» **EXERCISE DIRECTIONS**
Copy each line below word for word and drop every image.

Start of DATA

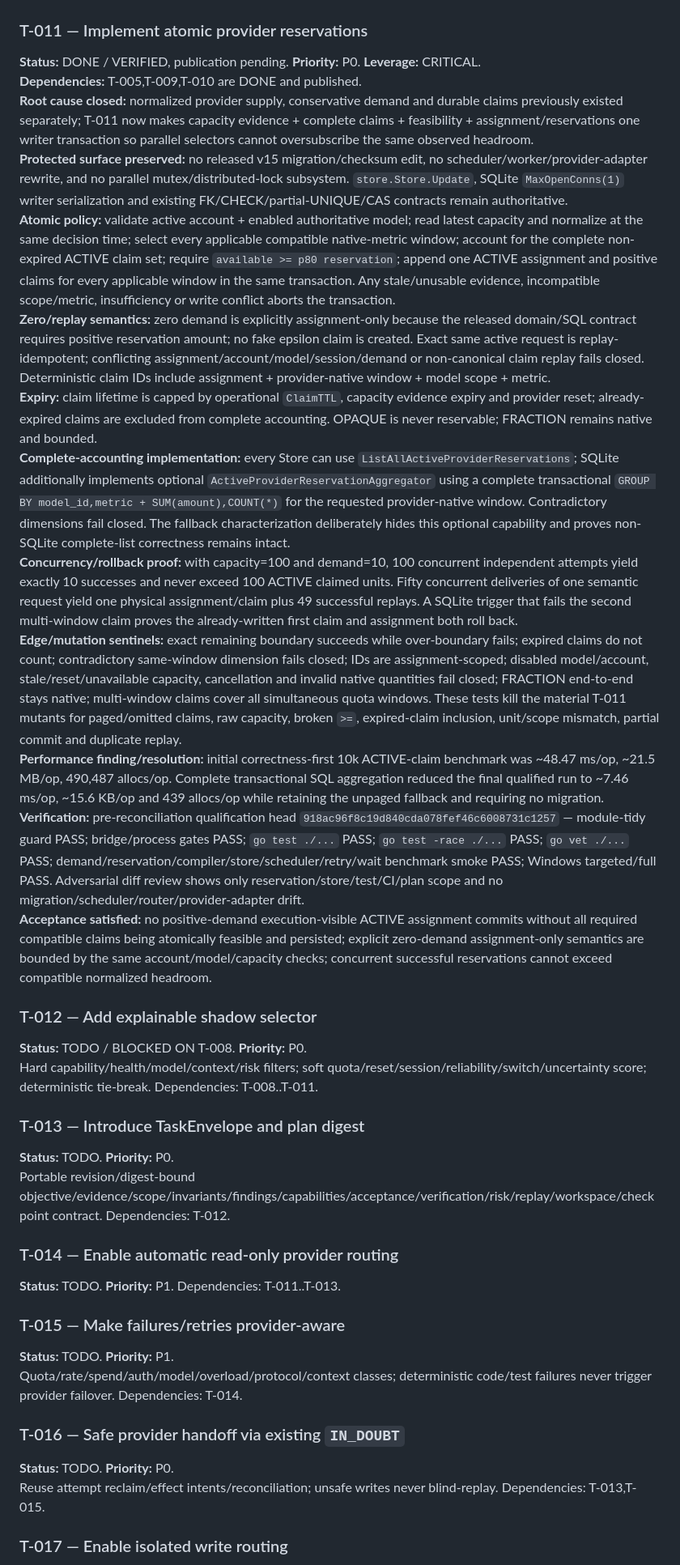
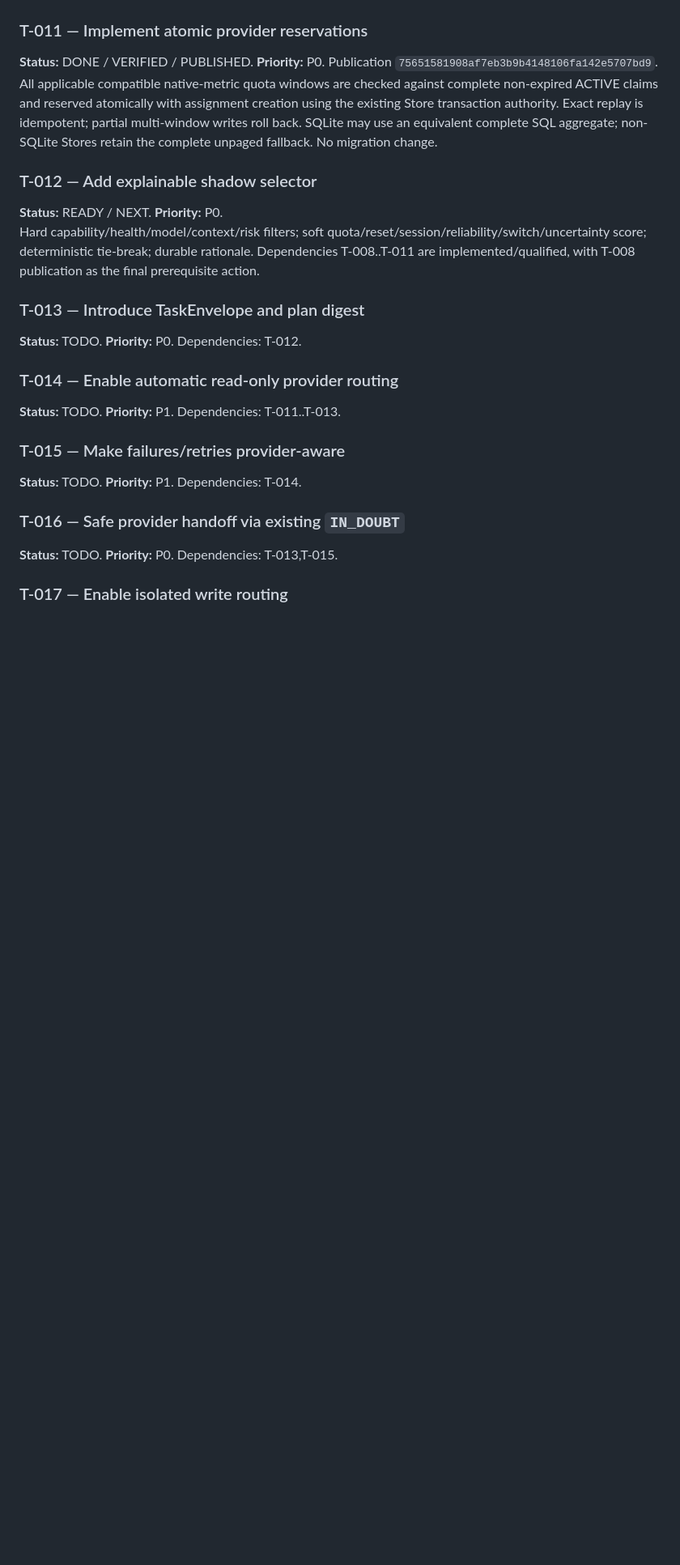
Before and after one commit to Homiakus/Antigravity-Progressive-Bootstrap, a Markdown page: MASTER_PLAN.md, the part around one of its changes. Shown at 81% size. GitHub-like rendering; blank space fills up the shorter version.

```diff
--- a/MASTER_PLAN.md
+++ b/MASTER_PLAN.md
@@ -324,36 +325,22 @@ Pure nearest-rank p50/p80 estimator; reservation=p80; bounded history; provider/
 
 ### T-011 — Implement atomic provider reservations
-**Status:** DONE / VERIFIED, publication pending. **Priority:** P0. **Leverage:** CRITICAL.
-**Dependencies:** T-005,T-009,T-010 are DONE and published.
-**Root cause closed:** normalized provider supply, conservative demand and durable claims previously existed separately; T-011 now makes capacity evidence + complete claims + feasibility + assignment/reservations one writer transaction so parallel selectors cannot oversubscribe the same observed headroom.
-**Protected surface preserved:** no released v15 migration/checksum edit, no scheduler/worker/provider-adapter rewrite, and no parallel mutex/distributed-lock subsystem. `store.Store.Update`, SQLite `MaxOpenConns(1)` writer serialization and existing FK/CHECK/partial-UNIQUE/CAS contracts remain authoritative.
-**Atomic policy:** validate active account + enabled authoritative model; read latest capacity and normalize at the same decision time; select every applicable compatible native-metric window; account for the complete non-expired ACTIVE claim set; require `available >= p80 reservation`; append one ACTIVE assignment and positive claims for every applicable window in the same transaction. Any stale/unusable evidence, incompatible scope/metric, insufficiency or write conflict aborts the transaction.
-**Zero/replay semantics:** zero demand is explicitly assignment-only because the released domain/SQL contract requires positive reservation amount; no fake epsilon claim is created. Exact same active request is replay-idempotent; conflicting assignment/account/model/session/demand or non-canonical claim replay fails closed. Deterministic claim IDs include assignment + provider-native window + model scope + metric.
-**Expiry:** claim lifetime is capped by operational `ClaimTTL`, capacity evidence expiry and provider reset; already-expired claims are excluded from complete accounting. OPAQUE is never reservable; FRACTION remains native and bounded.
-**Complete-accounting implementation:** every Store can use `ListAllActiveProviderReservations`; SQLite additionally implements optional `ActiveProviderReservationAggregator` using a complete transactional `GROUP BY model_id,metric + SUM(amount),COUNT(*)` for the requested provider-native window. Contradictory dimensions fail closed. The fallback characterization deliberately hides this optional capability and proves non-SQLite complete-list correctness remains intact.
-**Concurrency/rollback proof:** with capacity=100 and demand=10, 100 concurrent independent attempts yield exactly 10 successes and never exceed 100 ACTIVE claimed units. Fifty concurrent deliveries of one semantic request yield one physical assignment/claim plus 49 successful replays. A SQLite trigger that fails the second multi-window claim proves the already-written first claim and assignment both roll back.
-**Edge/mutation sentinels:** exact remaining boundary succeeds while over-boundary fails; expired claims do not count; contradictory same-window dimension fails closed; IDs are assignment-scoped; disabled model/account, stale/reset/unavailable capacity, cancellation and invalid native quantities fail closed; FRACTION end-to-end stays native; multi-window claims cover all simultaneous quota windows. These tests kill the material T-011 mutants for paged/omitted claims, raw capacity, broken `>=`, expired-claim inclusion, unit/scope mismatch, partial commit and duplicate replay.
-**Performance finding/resolution:** initial correctness-first 10k ACTIVE-claim benchmark was ~48.47 ms/op, ~21.5 MB/op, 490,487 allocs/op. Complete transactional SQL aggregation reduced the final qualified run to ~7.46 ms/op, ~15.6 KB/op and 439 allocs/op while retaining the unpaged fallback and requiring no migration.
-**Verification:** pre-reconciliation qualification head `918ac96f8c19d840cda078fef46c6008731c1257` — module-tidy guard PASS; bridge/process gates PASS; `go test ./...` PASS; `go test -race ./...` PASS; `go vet ./...` PASS; demand/reservation/compiler/store/scheduler/retry/wait benchmark smoke PASS; Windows targeted/full PASS. Adversarial diff review shows only reservation/store/test/CI/plan scope and no migration/scheduler/router/provider-adapter drift.
-**Acceptance satisfied:** no positive-demand execution-visible ACTIVE assignment commits without all required compatible claims being atomically feasible and persisted; explicit zero-demand assignment-only semantics are bounded by the same account/model/capacity checks; concurrent successful reservations cannot exceed compatible normalized headroom.
+**Status:** DONE / VERIFIED / PUBLISHED. **Priority:** P0. Publication `75651581908af7eb3b9b4148106fa142e5707bd9`.
+All applicable compatible native-metric quota windows are checked against complete non-expired ACTIVE claims and reserved atomically with assignment creation using the existing Store transaction authority. Exact replay is idempotent; partial multi-window writes roll back. SQLite may use an equivalent complete SQL aggregate; non-SQLite Stores retain the complete unpaged fallback. No migration change.
 
 ### T-012 — Add explainable shadow selector
-**Status:** TODO / BLOCKED ON T-008. **Priority:** P0.
-Hard capability/health/model/context/risk filters; soft quota/reset/session/reliability/switch/uncertainty score; deterministic tie-break. Dependencies: T-008..T-011.
+**Status:** READY / NEXT. **Priority:** P0.
+Hard capability/health/model/context/risk filters; soft quota/reset/session/reliability/switch/uncertainty score; deterministic tie-break; durable rationale. Dependencies T-008..T-011 are implemented/qualified, with T-008 publication as the final prerequisite action.
 
 ### T-013 — Introduce TaskEnvelope and plan digest
-**Status:** TODO. **Priority:** P0.
-Portable revision/digest-bound objective/evidence/scope/invariants/findings/capabilities/acceptance/verification/risk/replay/workspace/checkpoint contract. Dependencies: T-012.
+**Status:** TODO. **Priority:** P0. Dependencies: T-012.
 
 ### T-014 — Enable automatic read-only provider routing
 **Status:** TODO. **Priority:** P1. Dependencies: T-011..T-013.
 
 ### T-015 — Make failures/retries provider-aware
-**Status:** TODO. **Priority:** P1.
-Quota/rate/spend/auth/model/overload/protocol/context classes; deterministic code/test failures never trigger provider failover. Dependencies: T-014.
+**Status:** TODO. **Priority:** P1. Dependencies: T-014.
 
 ### T-016 — Safe provider handoff via existing `IN_DOUBT`
-**Status:** TODO. **Priority:** P0.
-Reuse attempt reclaim/effect intents/reconciliation; unsafe writes never blind-replay. Dependencies: T-013,T-015.
+**Status:** TODO. **Priority:** P0. Dependencies: T-013,T-015.
 
 ### T-017 — Enable isolated write routing
```
Also changed, not shown: other parts of MASTER_PLAN.md (+126 -123 lines).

End of DATA

» **TASK ANSWER**
Before and after one commit to Homiakus/Antigravity-Progressive-Bootstrap, a Markdown page: MASTER_PLAN.md, the part around one of its changes. Shown at 81% size. GitHub-like rendering; blank space fills up the shorter version.

```diff
--- a/MASTER_PLAN.md
+++ b/MASTER_PLAN.md
@@ -324,36 +325,22 @@ Pure nearest-rank p50/p80 estimator; reservation=p80; bounded history; provider/
 
 ### T-011 — Implement atomic provider reservations
-**Status:** DONE / VERIFIED, publication pending. **Priority:** P0. **Leverage:** CRITICAL.
-**Dependencies:** T-005,T-009,T-010 are DONE and published.
-**Root cause closed:** normalized provider supply, conservative demand and durable claims previously existed separately; T-011 now makes capacity evidence + complete claims + feasibility + assignment/reservations one writer transaction so parallel selectors cannot oversubscribe the same observed headroom.
-**Protected surface preserved:** no released v15 migration/checksum edit, no scheduler/worker/provider-adapter rewrite, and no parallel mutex/distributed-lock subsystem. `store.Store.Update`, SQLite `MaxOpenConns(1)` writer serialization and existing FK/CHECK/partial-UNIQUE/CAS contracts remain authoritative.
-**Atomic policy:** validate active account + enabled authoritative model; read latest capacity and normalize at the same decision time; select every applicable compatible native-metric window; account for the complete non-expired ACTIVE claim set; require `available >= p80 reservation`; append one ACTIVE assignment and positive claims for every applicable window in the same transaction. Any stale/unusable evidence, incompatible scope/metric, insufficiency or write conflict aborts the transaction.
-**Zero/replay semantics:** zero demand is explicitly assignment-only because the released domain/SQL contract requires positive reservation amount; no fake epsilon claim is created. Exact same active request is replay-idempotent; conflicting assignment/account/model/session/demand or non-canonical claim replay fails closed. Deterministic claim IDs include assignment + provider-native window + model scope + metric.
-**Expiry:** claim lifetime is capped by operational `ClaimTTL`, capacity evidence expiry and provider reset; already-expired claims are excluded from complete accounting. OPAQUE is never reservable; FRACTION remains native and bounded.
-**Complete-accounting implementation:** every Store can use `ListAllActiveProviderReservations`; SQLite additionally implements optional `ActiveProviderReservationAggregator` using a complete transactional `GROUP BY model_id,metric + SUM(amount),COUNT(*)` for the requested provider-native window. Contradictory dimensions fail closed. The fallback characterization deliberately hides this optional capability and proves non-SQLite complete-list correctness remains intact.
-**Concurrency/rollback proof:** with capacity=100 and demand=10, 100 concurrent independent attempts yield exactly 10 successes and never exceed 100 ACTIVE claimed units. Fifty concurrent deliveries of one semantic request yield one physical assignment/claim plus 49 successful replays. A SQLite trigger that fails the second multi-window claim proves the already-written first claim and assignment both roll back.
-**Edge/mutation sentinels:** exact remaining boundary succeeds while over-boundary fails; expired claims do not count; contradictory same-window dimension fails closed; IDs are assignment-scoped; disabled model/account, stale/reset/unavailable capacity, cancellation and invalid native quantities fail closed; FRACTION end-to-end stays native; multi-window claims cover all simultaneous quota windows. These tests kill the material T-011 mutants for paged/omitted claims, raw capacity, broken `>=`, expired-claim inclusion, unit/scope mismatch, partial commit and duplicate replay.
-**Performance finding/resolution:** initial correctness-first 10k ACTIVE-claim benchmark was ~48.47 ms/op, ~21.5 MB/op, 490,487 allocs/op. Complete transactional SQL aggregation reduced the final qualified run to ~7.46 ms/op, ~15.6 KB/op and 439 allocs/op while retaining the unpaged fallback and requiring no migration.
-**Verification:** pre-reconciliation qualification head `918ac96f8c19d840cda078fef46c6008731c1257` — module-tidy guard PASS; bridge/process gates PASS; `go test ./...` PASS; `go test -race ./...` PASS; `go vet ./...` PASS; demand/reservation/compiler/store/scheduler/retry/wait benchmark smoke PASS; Windows targeted/full PASS. Adversarial diff review shows only reservation/store/test/CI/plan scope and no migration/scheduler/router/provider-adapter drift.
-**Acceptance satisfied:** no positive-demand execution-visible ACTIVE assignment commits without all required compatible claims being atomically feasible and persisted; explicit zero-demand assignment-only semantics are bounded by the same account/model/capacity checks; concurrent successful reservations cannot exceed compatible normalized headroom.
+**Status:** DONE / VERIFIED / PUBLISHED. **Priority:** P0. Publication `75651581908af7eb3b9b4148106fa142e5707bd9`.
+All applicable compatible native-metric quota windows are checked against complete non-expired ACTIVE claims and reserved atomically with assignment creation using the existing Store transaction authority. Exact replay is idempotent; partial multi-window writes roll back. SQLite may use an equivalent complete SQL aggregate; non-SQLite Stores retain the complete unpaged fallback. No migration change.
 
 ### T-012 — Add explainable shadow selector
-**Status:** TODO / BLOCKED ON T-008. **Priority:** P0.
-Hard capability/health/model/context/risk filters; soft quota/reset/session/reliability/switch/uncertainty score; deterministic tie-break. Dependencies: T-008..T-011.
+**Status:** READY / NEXT. **Priority:** P0.
+Hard capability/health/model/context/risk filters; soft quota/reset/session/reliability/switch/uncertainty score; deterministic tie-break; durable rationale. Dependencies T-008..T-011 are implemented/qualified, with T-008 publication as the final prerequisite action.
 
 ### T-013 — Introduce TaskEnvelope and plan digest
-**Status:** TODO. **Priority:** P0.
-Portable revision/digest-bound objective/evidence/scope/invariants/findings/capabilities/acceptance/verification/risk/replay/workspace/checkpoint contract. Dependencies: T-012.
+**Status:** TODO. **Priority:** P0. Dependencies: T-012.
 
 ### T-014 — Enable automatic read-only provider routing
 **Status:** TODO. **Priority:** P1. Dependencies: T-011..T-013.
 
 ### T-015 — Make failures/retries provider-aware
-**Status:** TODO. **Priority:** P1.
-Quota/rate/spend/auth/model/overload/protocol/context classes; deterministic code/test failures never trigger provider failover. Dependencies: T-014.
+**Status:** TODO. **Priority:** P1. Dependencies: T-014.
 
 ### T-016 — Safe provider handoff via existing `IN_DOUBT`
-**Status:** TODO. **Priority:** P0.
-Reuse attempt reclaim/effect intents/reconciliation; unsafe writes never blind-replay. Dependencies: T-013,T-015.
+**Status:** TODO. **Priority:** P0. Dependencies: T-013,T-015.
 
 ### T-017 — Enable isolated write routing
```
Also changed, not shown: other parts of MASTER_PLAN.md (+126 -123 lines).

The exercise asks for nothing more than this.